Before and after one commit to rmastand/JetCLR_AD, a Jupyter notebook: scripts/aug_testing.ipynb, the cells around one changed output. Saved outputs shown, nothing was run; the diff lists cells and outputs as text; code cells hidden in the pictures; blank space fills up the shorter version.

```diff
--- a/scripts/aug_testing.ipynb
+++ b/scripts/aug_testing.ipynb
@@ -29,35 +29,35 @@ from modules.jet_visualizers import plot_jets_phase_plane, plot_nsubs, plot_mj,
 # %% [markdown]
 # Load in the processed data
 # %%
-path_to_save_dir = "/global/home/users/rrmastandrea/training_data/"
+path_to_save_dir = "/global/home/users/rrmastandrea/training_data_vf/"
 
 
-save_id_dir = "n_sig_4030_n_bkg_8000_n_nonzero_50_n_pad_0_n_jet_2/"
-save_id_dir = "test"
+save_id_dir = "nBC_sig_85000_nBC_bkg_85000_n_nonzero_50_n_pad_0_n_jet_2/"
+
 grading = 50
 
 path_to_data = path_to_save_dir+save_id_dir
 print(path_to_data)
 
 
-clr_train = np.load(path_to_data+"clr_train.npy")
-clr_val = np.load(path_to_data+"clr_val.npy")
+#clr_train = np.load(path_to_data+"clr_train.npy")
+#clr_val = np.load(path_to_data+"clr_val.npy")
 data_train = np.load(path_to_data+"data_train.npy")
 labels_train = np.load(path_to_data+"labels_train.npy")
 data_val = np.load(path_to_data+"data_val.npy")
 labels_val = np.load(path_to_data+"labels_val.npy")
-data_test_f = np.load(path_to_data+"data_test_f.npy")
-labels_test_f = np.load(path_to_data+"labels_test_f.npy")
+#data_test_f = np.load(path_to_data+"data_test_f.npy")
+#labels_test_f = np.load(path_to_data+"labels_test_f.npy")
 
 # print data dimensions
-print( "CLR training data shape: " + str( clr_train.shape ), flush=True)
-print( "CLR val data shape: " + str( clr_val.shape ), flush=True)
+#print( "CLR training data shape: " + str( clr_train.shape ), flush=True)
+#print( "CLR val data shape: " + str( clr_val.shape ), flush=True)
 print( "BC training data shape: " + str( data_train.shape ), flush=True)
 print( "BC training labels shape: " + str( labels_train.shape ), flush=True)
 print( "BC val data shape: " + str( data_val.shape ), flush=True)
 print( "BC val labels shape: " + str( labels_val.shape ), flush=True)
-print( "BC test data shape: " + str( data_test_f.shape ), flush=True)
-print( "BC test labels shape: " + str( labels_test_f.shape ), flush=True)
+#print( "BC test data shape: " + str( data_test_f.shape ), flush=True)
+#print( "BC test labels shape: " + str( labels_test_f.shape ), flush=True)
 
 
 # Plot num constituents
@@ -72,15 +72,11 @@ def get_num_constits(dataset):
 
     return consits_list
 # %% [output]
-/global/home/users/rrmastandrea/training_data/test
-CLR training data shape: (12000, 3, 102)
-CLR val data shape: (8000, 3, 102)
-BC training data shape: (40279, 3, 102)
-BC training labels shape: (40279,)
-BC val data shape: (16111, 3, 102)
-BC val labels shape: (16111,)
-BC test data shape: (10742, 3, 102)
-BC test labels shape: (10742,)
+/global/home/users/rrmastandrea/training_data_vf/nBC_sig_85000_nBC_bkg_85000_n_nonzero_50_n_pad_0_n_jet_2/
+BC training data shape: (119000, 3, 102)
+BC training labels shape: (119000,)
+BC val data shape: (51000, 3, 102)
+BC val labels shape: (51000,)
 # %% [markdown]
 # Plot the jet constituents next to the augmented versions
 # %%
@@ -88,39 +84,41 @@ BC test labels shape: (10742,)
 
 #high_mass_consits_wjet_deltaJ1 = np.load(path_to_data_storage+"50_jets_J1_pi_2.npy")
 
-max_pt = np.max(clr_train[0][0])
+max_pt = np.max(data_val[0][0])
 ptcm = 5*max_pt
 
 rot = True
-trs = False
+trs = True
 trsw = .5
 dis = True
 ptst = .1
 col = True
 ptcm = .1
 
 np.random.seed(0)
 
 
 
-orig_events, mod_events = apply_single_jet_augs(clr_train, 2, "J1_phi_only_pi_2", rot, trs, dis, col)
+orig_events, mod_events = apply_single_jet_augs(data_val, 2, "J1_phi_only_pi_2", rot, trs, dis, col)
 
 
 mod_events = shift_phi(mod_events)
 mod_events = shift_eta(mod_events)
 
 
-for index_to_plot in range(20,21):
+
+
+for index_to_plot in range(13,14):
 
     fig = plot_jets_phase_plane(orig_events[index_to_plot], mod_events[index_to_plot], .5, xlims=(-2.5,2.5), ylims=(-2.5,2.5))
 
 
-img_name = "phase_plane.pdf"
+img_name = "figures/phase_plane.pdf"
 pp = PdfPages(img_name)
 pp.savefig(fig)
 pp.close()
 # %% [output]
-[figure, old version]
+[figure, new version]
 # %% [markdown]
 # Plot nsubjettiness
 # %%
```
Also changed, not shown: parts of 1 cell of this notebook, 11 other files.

++++++

What you should do
Reproduce the complete data exactly as presented above.

Task solution
Before and after one commit to rmastand/JetCLR_AD, a Jupyter notebook: scripts/aug_testing.ipynb, the cells around one changed output. Saved outputs shown, nothing was run; the diff lists cells and outputs as text; code cells hidden in the pictures; blank space fills up the shorter version.

```diff
--- a/scripts/aug_testing.ipynb
+++ b/scripts/aug_testing.ipynb
@@ -29,35 +29,35 @@ from modules.jet_visualizers import plot_jets_phase_plane, plot_nsubs, plot_mj,
 # %% [markdown]
 # Load in the processed data
 # %%
-path_to_save_dir = "/global/home/users/rrmastandrea/training_data/"
+path_to_save_dir = "/global/home/users/rrmastandrea/training_data_vf/"
 
 
-save_id_dir = "n_sig_4030_n_bkg_8000_n_nonzero_50_n_pad_0_n_jet_2/"
-save_id_dir = "test"
+save_id_dir = "nBC_sig_85000_nBC_bkg_85000_n_nonzero_50_n_pad_0_n_jet_2/"
+
 grading = 50
 
 path_to_data = path_to_save_dir+save_id_dir
 print(path_to_data)
 
 
-clr_train = np.load(path_to_data+"clr_train.npy")
-clr_val = np.load(path_to_data+"clr_val.npy")
+#clr_train = np.load(path_to_data+"clr_train.npy")
+#clr_val = np.load(path_to_data+"clr_val.npy")
 data_train = np.load(path_to_data+"data_train.npy")
 labels_train = np.load(path_to_data+"labels_train.npy")
 data_val = np.load(path_to_data+"data_val.npy")
 labels_val = np.load(path_to_data+"labels_val.npy")
-data_test_f = np.load(path_to_data+"data_test_f.npy")
-labels_test_f = np.load(path_to_data+"labels_test_f.npy")
+#data_test_f = np.load(path_to_data+"data_test_f.npy")
+#labels_test_f = np.load(path_to_data+"labels_test_f.npy")
 
 # print data dimensions
-print( "CLR training data shape: " + str( clr_train.shape ), flush=True)
-print( "CLR val data shape: " + str( clr_val.shape ), flush=True)
+#print( "CLR training data shape: " + str( clr_train.shape ), flush=True)
+#print( "CLR val data shape: " + str( clr_val.shape ), flush=True)
 print( "BC training data shape: " + str( data_train.shape ), flush=True)
 print( "BC training labels shape: " + str( labels_train.shape ), flush=True)
 print( "BC val data shape: " + str( data_val.shape ), flush=True)
 print( "BC val labels shape: " + str( labels_val.shape ), flush=True)
-print( "BC test data shape: " + str( data_test_f.shape ), flush=True)
-print( "BC test labels shape: " + str( labels_test_f.shape ), flush=True)
+#print( "BC test data shape: " + str( data_test_f.shape ), flush=True)
+#print( "BC test labels shape: " + str( labels_test_f.shape ), flush=True)
 
 
 # Plot num constituents
@@ -72,15 +72,11 @@ def get_num_constits(dataset):
 
     return consits_list
 # %% [output]
-/global/home/users/rrmastandrea/training_data/test
-CLR training data shape: (12000, 3, 102)
-CLR val data shape: (8000, 3, 102)
-BC training data shape: (40279, 3, 102)
-BC training labels shape: (40279,)
-BC val data shape: (16111, 3, 102)
-BC val labels shape: (16111,)
-BC test data shape: (10742, 3, 102)
-BC test labels shape: (10742,)
+/global/home/users/rrmastandrea/training_data_vf/nBC_sig_85000_nBC_bkg_85000_n_nonzero_50_n_pad_0_n_jet_2/
+BC training data shape: (119000, 3, 102)
+BC training labels shape: (119000,)
+BC val data shape: (51000, 3, 102)
+BC val labels shape: (51000,)
 # %% [markdown]
 # Plot the jet constituents next to the augmented versions
 # %%
@@ -88,39 +84,41 @@ BC test labels shape: (10742,)
 
 #high_mass_consits_wjet_deltaJ1 = np.load(path_to_data_storage+"50_jets_J1_pi_2.npy")
 
-max_pt = np.max(clr_train[0][0])
+max_pt = np.max(data_val[0][0])
 ptcm = 5*max_pt
 
 rot = True
-trs = False
+trs = True
 trsw = .5
 dis = True
 ptst = .1
 col = True
 ptcm = .1
 
 np.random.seed(0)
 
 
 
-orig_events, mod_events = apply_single_jet_augs(clr_train, 2, "J1_phi_only_pi_2", rot, trs, dis, col)
+orig_events, mod_events = apply_single_jet_augs(data_val, 2, "J1_phi_only_pi_2", rot, trs, dis, col)
 
 
 mod_events = shift_phi(mod_events)
 mod_events = shift_eta(mod_events)
 
 
-for index_to_plot in range(20,21):
+
+
+for index_to_plot in range(13,14):
 
     fig = plot_jets_phase_plane(orig_events[index_to_plot], mod_events[index_to_plot], .5, xlims=(-2.5,2.5), ylims=(-2.5,2.5))
 
 
-img_name = "phase_plane.pdf"
+img_name = "figures/phase_plane.pdf"
 pp = PdfPages(img_name)
 pp.savefig(fig)
 pp.close()
 # %% [output]
-[figure, old version]
+[figure, new version]
 # %% [markdown]
 # Plot nsubjettiness
 # %%
```
Also changed, not shown: parts of 1 cell of this notebook, 11 other files.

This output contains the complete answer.